Whether you’re subscribing to paid channels, watching shows on websites like Hbouk.com or faithfully queuing up a selection of must-see box sets, TV plays a huge part in many people’s daily routine.
The hottest TV release in recent years has to be HBO’s Game of Thrones: a fantasy drama set in a fictional realm where various clans fight for power. The show has had a huge cultural and creative impact around the world, especially in the UK where the royal family’s recent visit to the set was enough to make news headlines.
Although the fact the show boasts many of the traits thought to appeal to a male demographic (power, politics and violence) is it really the manliest fantasy drama ever created?
Encouraging Teenage Interests
Having become associated with teenaged Dungeons and Dragons fans, it seems that fantasy dramas of all descriptions were eternally destined to become relegated to the realm of males. As fantasy drama stereotypically features gross-out scenes, complex plotting and unnecessary female nudity. The genre seemed geared mostly towards male interests.
However, with contemporary shows now working hard to unify elements of fantastic storytelling, suspense and sexuality, fantasy drama is once again en vogue with men and women alike.
Whilst those who aren’t fans of the genre might claim that fantasy drama is just a creative space for ‘nerdy’ writers to act out male misogynist fantasies and objectify women, the fact is character-driven productions such as True Blood, Merlin and Grimm feature too much complexity to be dismissed as ‘manly’ fantasy.
Indeed, Game of Thrones might be bursting with swordfights, dragons, monsters, booze, blood, gore and sex but even a quick look at Game of Thrones fan sites like Winter Is Coming or The Guardian TV pages (along with statistics published by Nielsen and reported on Wired.com) reveal that the show has still managed to strike a chord with women who form 42% of the show’s total audience.

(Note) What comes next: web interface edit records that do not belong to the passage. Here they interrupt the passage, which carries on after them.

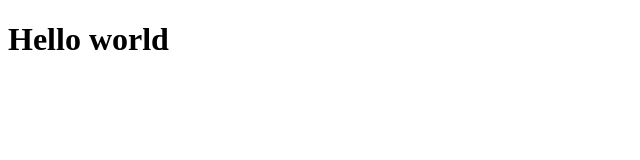
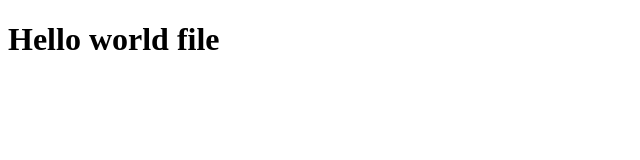
Before and after one commit to MuhammadQasimTasleem/Helloworld, a website: page index.html in a window 1280 px wide. Shown: the full height of the page, 0-640 px from the left. Drawn offline with Linux system fonts and the light colour scheme.

```diff
--- a/index.html
+++ b/index.html
@@ -6,6 +6,6 @@
     <title>Document</title>
 </head>
 <body>
-    <h1>Hello world</h1>
+    <h1>Hello world file</h1>
 </body>
 </html>
```
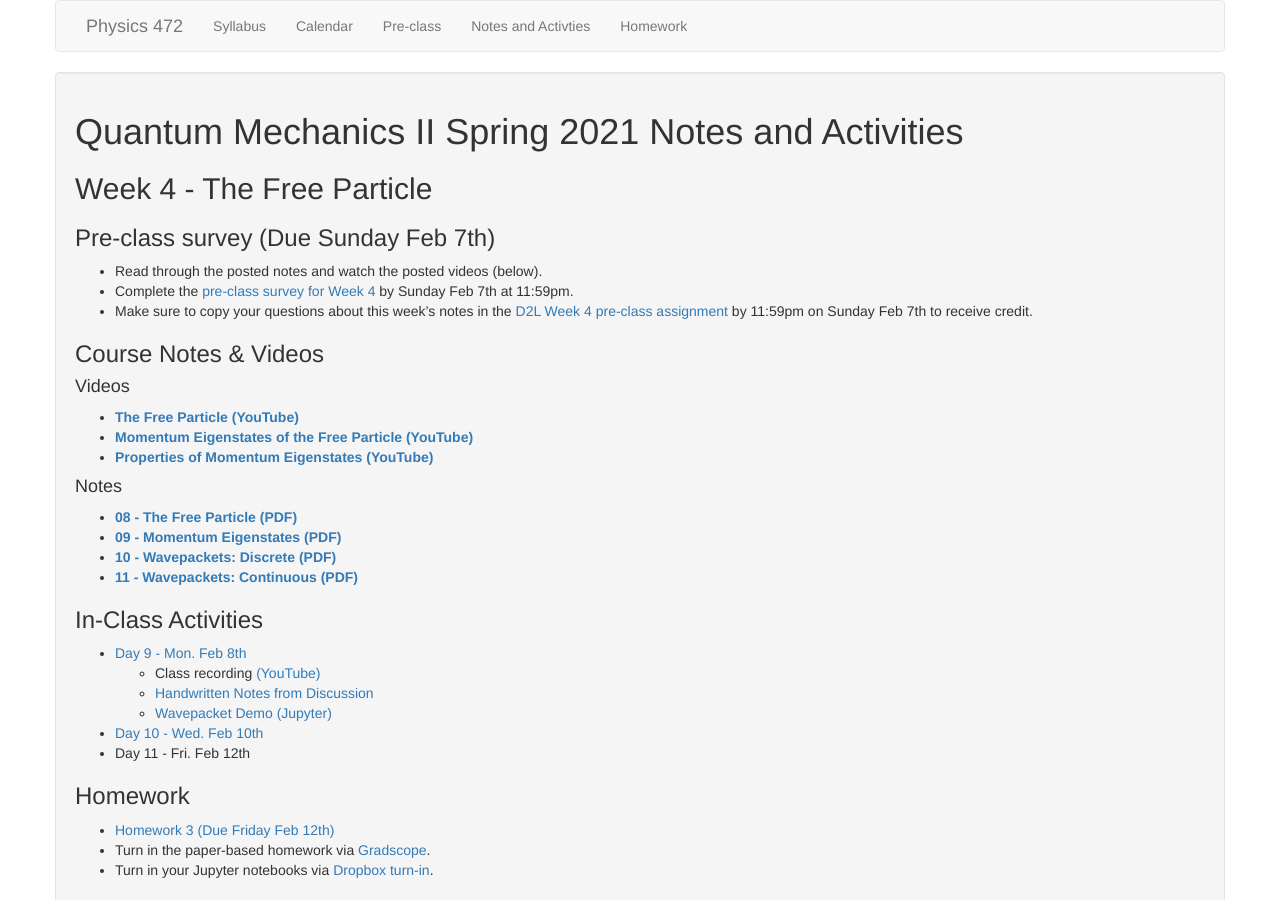
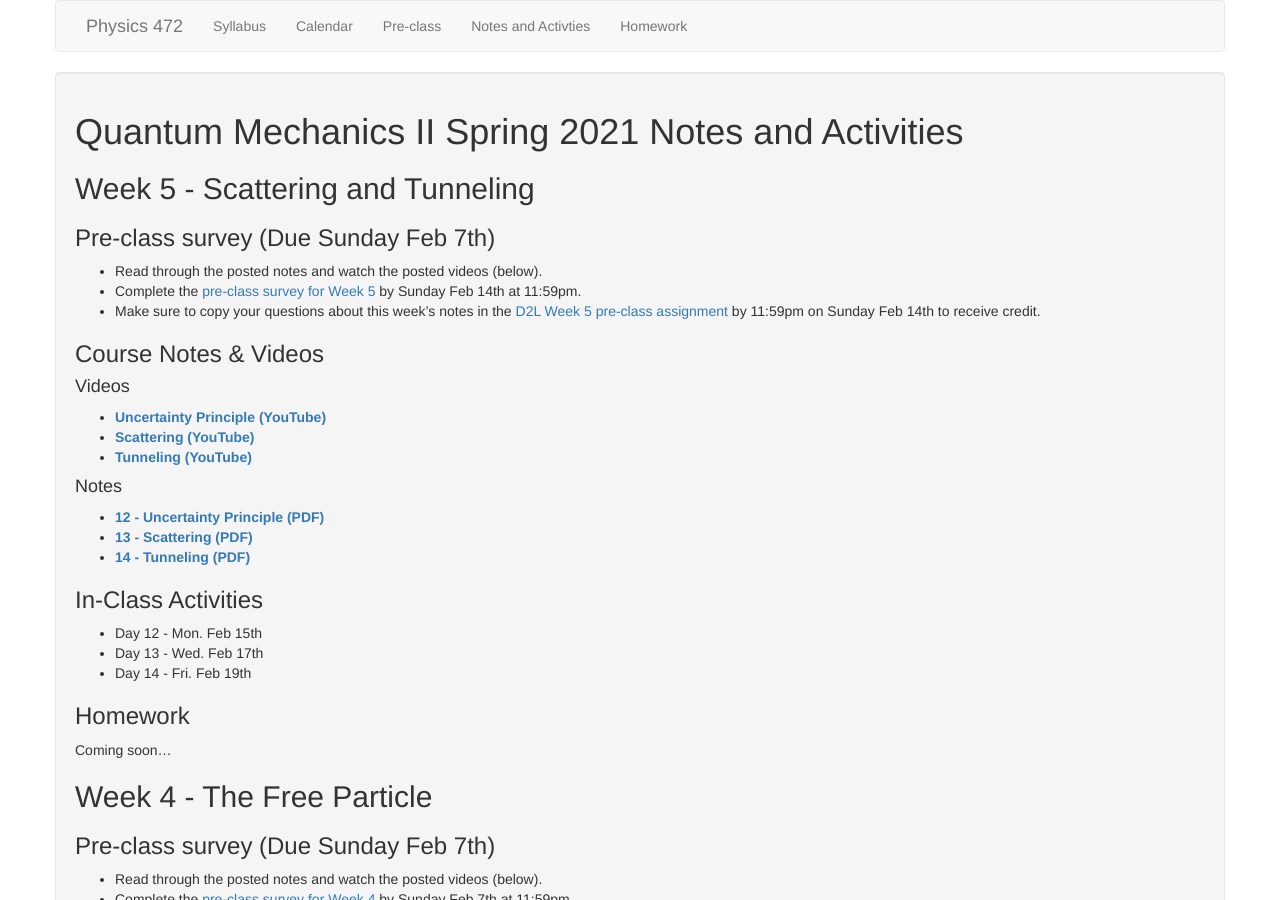
Before and after one commit to dannycab/phy472msu_s2021, a Jekyll site: the page built from notes/index.md, in a window 1280 px wide and 900 px high. Built offline with Jekyll 4.4.1, drawn with Linux system fonts in a browser that asks for light colours.

Commit message:
added links to week 5; no homework yet

```diff
--- a/notes/index.md
+++ b/notes/index.md
@@ -5,7 +5,7 @@ permalink: notes/index.html
 use_math: true
 ---
 
-<!-- ## Week 5 - Scattering and Tunneling
+## Week 5 - Scattering and Tunneling
 
 ### Pre-class survey (Due Sunday Feb 7th)
 
@@ -35,11 +35,13 @@ use_math: true
 
 ### Homework
 
-* [Homework 4 (Due Friday Feb 19th)](../assignments/homework4.html)
+Coming soon...
+
+<!-- * [Homework 4 (Due Friday Feb 19th)](../assignments/homework4.html)
 * Turn in the paper-based homework via [Gradscope](https://www.gradescope.com/).
 * Turn in your Jupyter notebooks via [Dropbox turn-in](https://www.dropbox.com/request/g9rmFf1MHcaPwFWGvmcT).
 
---- -->
+--- --->
 
 ## Week 4 - The Free Particle
 
```
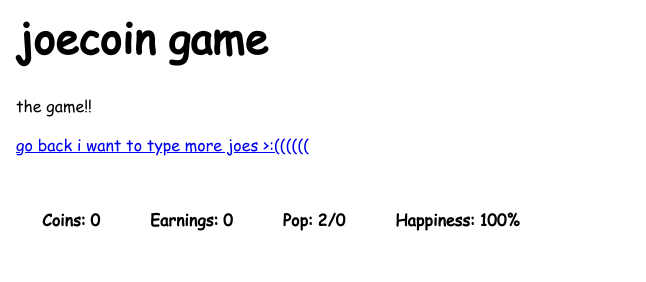
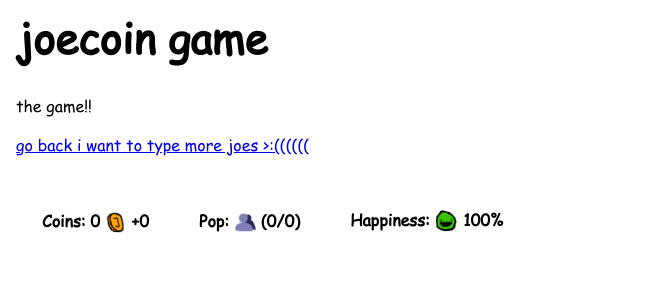
Before and after one commit to honsdaFIWA/joe., a plain HTML site: page game.html in a window 1280 px wide. Shown: the top 282 px of the page, without its empty margins (0-646 px from the left). Drawn offline with Linux system fonts and the light colour scheme.

Commit message:
basic ui and game done

```diff
--- a/game.html
+++ b/game.html
@@ -17,8 +17,7 @@
     <div class="joediv" style="margin-top: 2em;">
         <table>
             <tr>
-                <th><p id="coins" style="font-family: joe;">Coins: 0</p></th>
-                <th id="earningsui"></th>
+                <th id="coins"></th>
                 <th id="popui"></th>
                 <th id="happyui"></th>
             </tr>
--- a/js/thegame.js
+++ b/js/thegame.js
@@ -1,5 +1,9 @@
 var coins = document.getElementById("coins")
 let coinsval = 0
+
+function dirpng(file) {
+    return `./assets/${file}.png`;
+}
 
 let cdnotif = false
 
@@ -7,7 +11,8 @@ let cdnotif = false
 
 //population
 let houses = 0
-var maxpop = 8 * houses
+//math vars but funcs
+function maxpop() {var temp = houses * 8; return temp;  };
 let curpop = 0
 
 function fixpop() {
@@ -15,27 +20,30 @@ function fixpop() {
     else return 0;
 }
 
-function prerfix() {
-    if(houses == 0) return 0;
-    else return Math.round(happiness / 100 * curpop * modhappy());
-}
-
 //earnings
 let happypoints = 1
-var happiness = Math.round(100 - curpop / happypoints)
-var happyfix = happiness + fixpop()
+function happiness() { var temp = Math.round(100 - curpop / happypoints); return temp; };
+function happyfix() { var temp = happiness() + fixpop(); return temp; };
 
 //func
 function modhappy() {
-    if (happiness >= 75) return 2;
-    else if (happiness >= 25) return 1;
-    else if (happiness >= 0) return 0;
-    else if (happiness <= 0) return 2;
+    if (happiness() >= 75) return 2;
+    else if (happiness() >= 25) return 1;
+    else if (happiness() >= 0) return 0;
+    else if (happiness() <= 0) return 2;
+}
+//
+function prerfix() {
+    var temp = Math.round(happiness() / 100 * curpop * modhappy());
+    if(houses == 0) return 0;
+    else return temp
 }
 
 let prer1 = 0
-var prer2 = prerfix()
 let expense = 0
+
+function earnings() {return prer1 + prerfix() - expense;}
+
 //game functions
 
 //items
@@ -44,30 +52,41 @@ item2 = false
 
 //update population
 setInterval(() => {
-    if (curpop <= maxpop) {
-        if (happiness >= 75) curpop += 2;
-        else if (happiness >= 25) curpop += 1;
-        else if (happiness >= 15) curpop += 0;
+    if (maxpop() > curpop) {
+        if (happiness() >= 75) curpop += 2;
+        else if (happiness() >= 25) curpop += 1;
     }
-    if (happiness <= 15) curpop -= 1;
+    if (happiness() <= 15  && curpop > 0) curpop -= 1;
 }, 1000);
 
 //update coin value
 
 setInterval(() => {
-    coinsval += (prer1 + prer2 - expense)
+    coinsval += earnings()
 }, 1000);
 
 
 //ui functions
 
+function cvalcoin() {
+    if (earnings() > 0) return `<span style="color: rgb(1, 194, 1);">+${earnings()}</span>`
+    else if (earnings() == 0) return `<span>+0</span>`
+    else if (earnings() < 0) return `<span style="color: red;">-${earnings()}</span>`
+}
+function happyicon() {
+    if (happiness() >= 75) return "happy";
+    else if (happiness() >= 55) return "smile";
+    else if (happiness() >= 35) return "neutral";
+    else if (happiness() >= 15) return "sad";
+    else if (happiness() < 15) return "angry";
+}
+
 //update ui stats
 //update every 100 ticks
 setInterval(() => {
-    document.getElementById("coins").innerHTML = "Coins: " + coinsval;
-    document.getElementById("popui").innerHTML = `<p>Pop: ${curpop}/${maxpop}</p>`
-    document.getElementById("earningsui").innerHTML = `<p>Earnings: ${(prer1 + prer2 - expense)}</p>`;
-    document.getElementById("happyui").innerHTML = `<p>Happiness: ${happyfix}%</p>`;
+    document.getElementById("coins").innerHTML = `<p>Coins: ${coinsval} <span><img style="vertical-align:middle" width="22px" height="22px" src="./assets/coin.png"></span> ${cvalcoin()}</p>`
+    document.getElementById("popui").innerHTML = `<p>Pop: <span><img style="vertical-align:middle" width="22px" height="22px" src="./assets/pop.png"> (${curpop}/${maxpop()})</p>`
+    document.getElementById("happyui").innerHTML = `<p>Happiness: <span><img style="vertical-align:middle" width="24px" height="24px" src="./assets/${happyicon()}.png"></span> ${happyfix()}%</p>`;
 }, 100);
 
 
```
Also changed, not shown: assets/angry.png (added), assets/coin.png (added), assets/happy.png (added), assets/neutral.png (added), assets/pop.png (added), assets/sad.png (added), assets/smile.png (added).
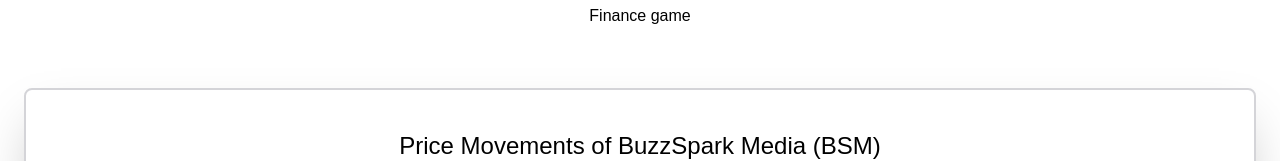
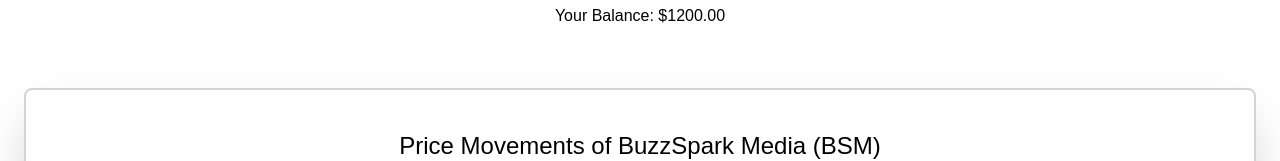
Before and after one commit to TinTanSan/small_game, a Next.js app: page / in a window 1280 px wide. Shown: the top 161 px of the page. Built offline with nearby package versions, Linux system fonts and the light colour scheme.

Commit message:
minor changes

```diff
--- a/src/app/page.tsx
+++ b/src/app/page.tsx
@@ -26,8 +26,6 @@
     const deps = importDeposits();
     setDeposits(deps);
 
-
-
   }, [])
 
 
@@ -39,12 +37,14 @@
 
   return (
     <div className='flex flex-col w-screen h-screen p-1'>
-      <nav className='flex h-15  w-full justify-center'>Finance game</nav>
+      <nav className='flex h-15  w-full justify-center'>
+        Your Balance: ${balance.toFixed(2)}
+      </nav>
       <main className='flex flex-col items-center gap-10 w-full h-full p-5'>
 
         {securities.length > 0 &&
-          <div className='flex flex-col items-center w-full h-fit gap-5 py-10'>
-            <SecurityModal month={month} balance={balance} setBalance={setBalance} security={securities[0]} securities={securities} holdings={holdings} setHodings={setHoldings}/>
+          <div className='flex flex-col items-center w-full h-full gap-5 py-10'>
+            <SecurityModal month={month} balance={balance} setBalance={setBalance} security={securities[0]} securities={securities} holdings={holdings} setHoldings={setHoldings}/>
         </div>
         }
 
```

One of the reasons that Game of Thrones appeals across the board is that George R.R. Martin writes both men and women with the same attention to detail. Cersei, Arya, and Daenerys are every bit as three-dimensional as Tyrion, John Snow or Petyr Baelish, entering in to power games with equal skill and ruthlessness.
With its impressively layered female characters, intricate plotting, multiple character perspectives and moral dilemmas, the fact is Game of Thrones doesn’t just appeal to men … it appeals to humanity.